In one experiment with a heated paper mache hand, Ray Rogers noted in his book that “Convection decreased resolution … however, the thumb and one finger are clearly resolved.” Is that sufficient resolution no bigger than a little finger? Rogers shows us just such an image in his book.

Rogers, on the same page, suggested some important variables, namely, body temperature, rate of amine release, a cool and still test bed and a sufficient concentration of saccharides. I suspect there are many more variables including body chemistry, time and other ambient factors such as humidity.  These are good starting points for Denis Mannix. However, I think something else is involved. Perhaps it is a condition or a phenomenon none of us has thought of including a touch of miracle.

Here is the text the reader mentions from Rogers’ book, A Chemist’s Perspective On The Shroud of Turin:

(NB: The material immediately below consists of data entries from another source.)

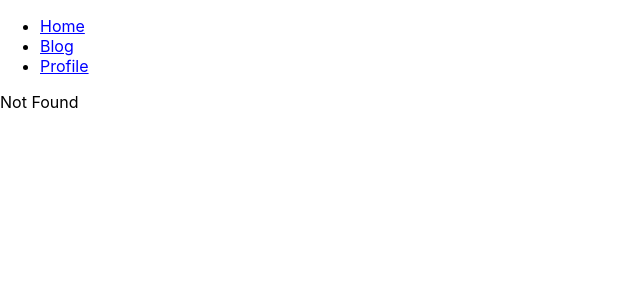
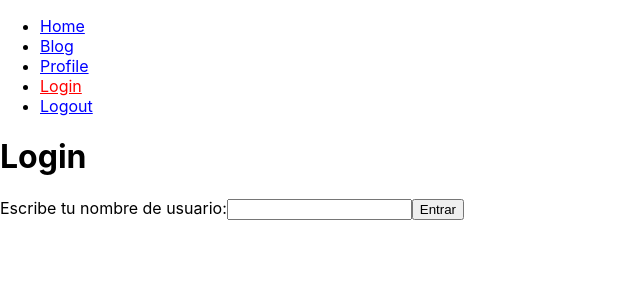
Before and after one commit to Skabas18/Navegacion-React, a React (Create React App) app: page /#/login in a window 1280 px wide. Before the commit this address had no page. Shown: the top 300 px of the page, without its empty margins (0-640 px from the left). Built offline with nearby package versions, Linux system fonts and the light colour scheme.

Commit message:
Creación del login y el logout

```diff
--- a/src/App.js
+++ b/src/App.js
@@ -4,6 +4,8 @@
 import { ProfilePage } from './ProfilePage';
 import { Menu } from './Menu';
 import { BlogPost } from './BlogPost';
+import LoginPage from './LoginPage';
+import LogoutPage from './LogoutPage';
 
 function App() {
   return (
@@ -15,6 +17,8 @@
           <Route path='/blog' element={<BlogPage />}>
             <Route path=':slug' element={<BlogPost />} />
           </Route>
+          <Route path='/login' element={<LoginPage />} />
+          <Route path='/logout' element={<LogoutPage />} />
           <Route path='/profile' element={<ProfilePage />} />
           <Route path='*' element={<p>Not Found</p>} />
         </Routes>
--- /dev/null
+++ b/src/LoginPage.js
@@ -0,0 +1,22 @@
+import React from 'react'
+
+function LoginPage() {
+    const [username, setUsername] = React.useState('');
+
+    const login = (e) =>{
+        e.preventDefault();
+        console.log(username);
+    }
+    return (
+        <>
+            <h1>Login</h1>
+            <form onSubmit={login}>
+                <label>Escribe tu nombre de usuario:</label>
+                <input  value={username} onChange={e =>setUsername(e.target.value)}/>
+                <button type='submit'>Entrar</button>
+            </form>
+        </>
+    )
+}
+
+export default LoginPage
--- /dev/null
+++ b/src/LogoutPage.js
@@ -0,0 +1,19 @@
+import React from 'react'
+
+function LogoutPage() {
+  const logout = (e)=>{
+    e.preventDefault();
+    console.log('Logout');
+  }
+  return (
+    <>
+        <h1>Logout</h1>
+        <form onSubmit={logout}>
+            <label>¿Quieres salir?</label>
+            <button type='submit'>Salir</button>
+        </form>
+    </>
+)
+}
+
+export default LogoutPage
--- a/src/Menu.js
+++ b/src/Menu.js
@@ -14,6 +14,14 @@
 routes.push({
     to: '/profile',
     text: 'Profile',
+})
+routes.push({
+    to: '/login',
+    text: 'Login',
+})
+routes.push({
+    to: '/logout',
+    text: 'Logout',
 })
 
 
```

The amine/saccharide experiments showed that the following variables are important 1) When the body" temperature is too high, convection cells are too active, diffusing amines too widely for good resolution. Resolution improves at lower temperatures. A body that had cooled for several hours but has not yet produced high concentrations or amines would give better resolution than a hot body. 2) The amines must be released slowly. Too much amine badly reduced resolution. A decaying body would give much better resolution than any object that had been painted with pure amines. Too much amine would color the entire cloth, obliterating the image. A successful image that involved a real body would require removal of the cloth before extensive decomposition. 3) The experimental assembly must be kept in a space that is cool and still. 4) An increase in the concentration of reducing saccharides (impurities) on the cloth improves resolution. 5) Modern linen that does not contain suitable impurities will not produce an image.

The picture shown is the one from Rogers’ book. It was obtained from previews in Google Books. A larger version with better resolution is available in the book.